It‘s possible to care about the environment, promote sustainability, spend less money, and use tech at the same time. F4A (Food 4 All) is proof of that.
We spoke with Ilana Devillers, CEO of F4A, a startup that fights food waste by connecting supermarkets and retailers with individuals who are interested in buying products close to their expiration date that may otherwise be wasted.
F4A (Food4All) is a Luxembourger startup fighting food waste in the retail sector – supermarkets, wholesalers, and so on. The idea was generated when I was a student in Strasbourg. I was living the super adventure of being a student and having a tight budget, which resulted in eating a lot of rice, potato, pasta, and instant noodles.

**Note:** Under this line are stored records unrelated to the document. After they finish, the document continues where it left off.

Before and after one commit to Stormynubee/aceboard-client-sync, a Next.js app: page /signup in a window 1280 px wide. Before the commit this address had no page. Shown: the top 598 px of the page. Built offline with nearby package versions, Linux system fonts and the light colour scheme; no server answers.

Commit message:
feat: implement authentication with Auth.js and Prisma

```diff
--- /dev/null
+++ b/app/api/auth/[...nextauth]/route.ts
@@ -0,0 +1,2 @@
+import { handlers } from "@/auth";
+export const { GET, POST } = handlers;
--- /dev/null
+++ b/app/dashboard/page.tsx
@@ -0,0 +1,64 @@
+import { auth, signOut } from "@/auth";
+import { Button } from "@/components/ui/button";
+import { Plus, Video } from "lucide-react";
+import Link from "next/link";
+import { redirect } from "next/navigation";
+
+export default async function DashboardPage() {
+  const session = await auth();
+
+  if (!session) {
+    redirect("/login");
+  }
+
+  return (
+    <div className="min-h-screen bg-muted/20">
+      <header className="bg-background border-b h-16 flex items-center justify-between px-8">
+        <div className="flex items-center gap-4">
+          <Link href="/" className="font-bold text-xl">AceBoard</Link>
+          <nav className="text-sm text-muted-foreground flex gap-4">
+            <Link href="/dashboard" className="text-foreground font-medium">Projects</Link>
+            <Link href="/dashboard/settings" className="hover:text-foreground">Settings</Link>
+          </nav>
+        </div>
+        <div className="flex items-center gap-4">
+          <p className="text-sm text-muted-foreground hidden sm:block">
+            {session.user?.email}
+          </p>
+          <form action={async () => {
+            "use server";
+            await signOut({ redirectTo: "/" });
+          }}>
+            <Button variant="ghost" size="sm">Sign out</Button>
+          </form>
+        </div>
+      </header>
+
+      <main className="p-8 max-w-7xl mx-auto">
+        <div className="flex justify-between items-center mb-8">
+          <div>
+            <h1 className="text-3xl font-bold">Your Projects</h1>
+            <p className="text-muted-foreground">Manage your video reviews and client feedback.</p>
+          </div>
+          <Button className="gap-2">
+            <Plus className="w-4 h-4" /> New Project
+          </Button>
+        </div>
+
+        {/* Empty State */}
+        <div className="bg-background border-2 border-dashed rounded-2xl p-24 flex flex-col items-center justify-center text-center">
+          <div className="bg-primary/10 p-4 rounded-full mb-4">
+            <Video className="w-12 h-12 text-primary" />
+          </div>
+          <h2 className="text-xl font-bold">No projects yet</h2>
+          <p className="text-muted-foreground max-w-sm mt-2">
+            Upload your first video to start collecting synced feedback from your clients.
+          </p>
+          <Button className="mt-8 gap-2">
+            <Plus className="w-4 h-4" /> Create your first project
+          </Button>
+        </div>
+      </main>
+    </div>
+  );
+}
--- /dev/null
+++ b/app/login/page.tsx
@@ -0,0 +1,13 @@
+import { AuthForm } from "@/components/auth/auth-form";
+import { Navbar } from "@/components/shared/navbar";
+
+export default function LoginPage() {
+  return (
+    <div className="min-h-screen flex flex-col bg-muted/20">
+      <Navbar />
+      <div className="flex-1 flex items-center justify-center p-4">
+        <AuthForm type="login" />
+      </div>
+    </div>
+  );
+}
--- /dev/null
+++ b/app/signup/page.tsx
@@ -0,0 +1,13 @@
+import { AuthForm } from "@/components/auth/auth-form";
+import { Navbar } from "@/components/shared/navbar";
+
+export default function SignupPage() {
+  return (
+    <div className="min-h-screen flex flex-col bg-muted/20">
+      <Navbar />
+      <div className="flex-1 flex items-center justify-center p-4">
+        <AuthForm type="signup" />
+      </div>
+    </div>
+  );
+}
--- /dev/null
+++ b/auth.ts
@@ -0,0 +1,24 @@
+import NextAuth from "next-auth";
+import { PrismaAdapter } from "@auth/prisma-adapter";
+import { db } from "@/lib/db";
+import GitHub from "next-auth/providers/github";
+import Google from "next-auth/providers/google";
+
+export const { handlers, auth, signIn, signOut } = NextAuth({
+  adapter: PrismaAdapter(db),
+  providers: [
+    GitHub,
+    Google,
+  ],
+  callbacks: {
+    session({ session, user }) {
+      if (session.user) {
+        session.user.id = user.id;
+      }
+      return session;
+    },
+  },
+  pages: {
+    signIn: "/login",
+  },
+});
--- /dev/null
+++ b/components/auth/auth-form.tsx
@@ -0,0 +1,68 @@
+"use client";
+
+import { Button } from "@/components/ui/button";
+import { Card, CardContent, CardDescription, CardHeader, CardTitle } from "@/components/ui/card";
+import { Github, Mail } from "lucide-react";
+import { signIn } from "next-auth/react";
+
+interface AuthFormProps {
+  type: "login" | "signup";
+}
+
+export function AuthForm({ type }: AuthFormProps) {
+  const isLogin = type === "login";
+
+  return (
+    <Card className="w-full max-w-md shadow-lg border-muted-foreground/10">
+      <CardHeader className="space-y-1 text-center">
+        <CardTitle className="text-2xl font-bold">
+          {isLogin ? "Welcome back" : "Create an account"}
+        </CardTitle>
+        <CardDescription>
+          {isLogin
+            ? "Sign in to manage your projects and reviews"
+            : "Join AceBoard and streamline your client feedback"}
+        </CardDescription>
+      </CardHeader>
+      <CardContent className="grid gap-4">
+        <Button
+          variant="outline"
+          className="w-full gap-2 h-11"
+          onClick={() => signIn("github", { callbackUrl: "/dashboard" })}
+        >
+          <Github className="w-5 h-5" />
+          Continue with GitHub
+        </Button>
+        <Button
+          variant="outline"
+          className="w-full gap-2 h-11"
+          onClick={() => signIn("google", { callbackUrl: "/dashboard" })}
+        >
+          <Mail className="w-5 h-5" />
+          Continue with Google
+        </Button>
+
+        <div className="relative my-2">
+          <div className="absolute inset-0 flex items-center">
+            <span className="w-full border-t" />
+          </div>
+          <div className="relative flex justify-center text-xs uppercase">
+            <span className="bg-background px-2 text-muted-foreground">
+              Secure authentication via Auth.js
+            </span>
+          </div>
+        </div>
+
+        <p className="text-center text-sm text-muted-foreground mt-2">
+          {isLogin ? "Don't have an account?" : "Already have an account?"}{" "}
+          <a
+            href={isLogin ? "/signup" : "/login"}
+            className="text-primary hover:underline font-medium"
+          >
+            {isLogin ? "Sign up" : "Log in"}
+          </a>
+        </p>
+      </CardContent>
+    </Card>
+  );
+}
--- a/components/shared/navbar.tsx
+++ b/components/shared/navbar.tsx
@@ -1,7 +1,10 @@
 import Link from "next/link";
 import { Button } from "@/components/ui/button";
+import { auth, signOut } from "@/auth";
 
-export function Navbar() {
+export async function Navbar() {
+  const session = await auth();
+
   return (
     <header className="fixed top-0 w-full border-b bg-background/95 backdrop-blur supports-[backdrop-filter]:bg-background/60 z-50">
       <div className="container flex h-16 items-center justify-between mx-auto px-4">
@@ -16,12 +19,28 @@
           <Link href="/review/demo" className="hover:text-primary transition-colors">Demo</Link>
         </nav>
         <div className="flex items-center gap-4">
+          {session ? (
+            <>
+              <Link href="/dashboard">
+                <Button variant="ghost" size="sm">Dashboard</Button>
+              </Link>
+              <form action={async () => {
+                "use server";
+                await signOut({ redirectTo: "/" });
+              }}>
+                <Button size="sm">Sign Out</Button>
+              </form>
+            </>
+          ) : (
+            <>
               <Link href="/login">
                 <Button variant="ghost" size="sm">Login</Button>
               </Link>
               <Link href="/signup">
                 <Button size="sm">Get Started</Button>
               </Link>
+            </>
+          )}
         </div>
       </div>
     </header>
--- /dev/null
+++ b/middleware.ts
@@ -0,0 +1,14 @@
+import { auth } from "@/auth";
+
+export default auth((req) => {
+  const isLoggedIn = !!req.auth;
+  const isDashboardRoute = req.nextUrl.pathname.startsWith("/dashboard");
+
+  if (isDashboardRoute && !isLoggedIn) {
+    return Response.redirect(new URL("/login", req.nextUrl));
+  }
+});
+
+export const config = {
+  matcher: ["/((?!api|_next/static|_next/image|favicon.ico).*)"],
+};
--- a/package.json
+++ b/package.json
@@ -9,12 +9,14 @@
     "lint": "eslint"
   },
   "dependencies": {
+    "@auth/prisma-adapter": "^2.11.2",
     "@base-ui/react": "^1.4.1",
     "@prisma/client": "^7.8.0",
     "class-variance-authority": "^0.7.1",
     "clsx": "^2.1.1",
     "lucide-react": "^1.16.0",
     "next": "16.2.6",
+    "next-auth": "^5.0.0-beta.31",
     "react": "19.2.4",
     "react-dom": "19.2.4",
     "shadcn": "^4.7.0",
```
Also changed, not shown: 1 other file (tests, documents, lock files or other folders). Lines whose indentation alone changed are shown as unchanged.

In 2016, I was studying Law and scandals regarding food waste at the supermarket level were exploding. I was shocked that, as a student with health issues, I couldn’t afford to eat healthy while supermarkets in every neighborhood were throwing away so much food.
The lightbulb moment came when a friend of mine invited me over for dinner and at the end of the night, asked me where I thought the ingredients came from. It was a strange question, but I answered that I assumed he had bought them from the supermarket down the street. He told me they’d actually come from the dumpster next to the supermarket down the street.
Honestly, I thought I would die, but thankfully I wasn’t poisoned! So, the day after, I dropped everything, started the idea, and called my family and friends in order to tell them about it: that I had a platform that allows everyone to see all products close to the expiry date and buy them at cheaper prices.
The reaction from family and friends was mixed but I was stubborn and decided to drop everything, pursuing a Master in Entrepreneurship and Innovation where I presented my idea. That’s how everything started.
The benefits of this approach are matching supply (the surplus of food that’s close to its expiry date) with demand (customers who would be eager to buy these products at a discounted price).
There are benefits both for merchants and end-users. Merchants sell the product they’ve bought, targeting other customer segments they wouldn’t normally be able to address. With high competition in the supermarkets, people aren’t so attached to the seller’s brand as to the proximity and quality of the products. This also brings commercial benefits to end-users.
Apart from that, there are other benefits for the end-user. Let’s take coronavirus for example. It hits the environment, and this affects the economy, making people poorer and jobs scarcer.
According to the United Nations Intergovernmental Panel on Climate Change, the Earth is getting warmer at a faster pace than expected. We have no choice but to fight food waste because it generates a lot of CO2 emissions. If “food waste” was a country, it would be the world’s third-largest country in terms of emissions after the US and China.
Most of the partners are sensitive to eco-consciousness. Currently, more than 82% of the CEOs of supermarket chains agree and are aware of the environmental issues today. When we started to develop the business in 2016, we were ahead with our ideas, but nowadays it’s easier to convince partners.
We’ve had challenges all along. The scarcity of tech profiles in the market is one of them. These days, there’s a high demand for IT professionals. Every company or institution is trying to get the best people from this domain onboard as digitalization has become unavoidable. In particular, it’s a challenge for startup companies such as us to find good and affordable professionals.
In Europe, we also face 27 different cultures, so we need to adapt to each of them, whereas in the US it’s a common culture, so it’s less difficult to develop there.
It consists basically of changing consumption behaviors in daily life
We also have some tips and tricks: for example, the freezer is your best friend. We have the tendency to overeat, so question your food intake. When you have leftovers, put them in a Tupperware and eat them the next day. If you’re unsure whether or not you’ll eat them straight away, then freeze them – but don’t forget to mark the day you’re freezing them.
The next step for F4A is the scale-up phase. We’re entering several countries but food waste is an international problem, so the mission is limitless. These are the big steps ahead!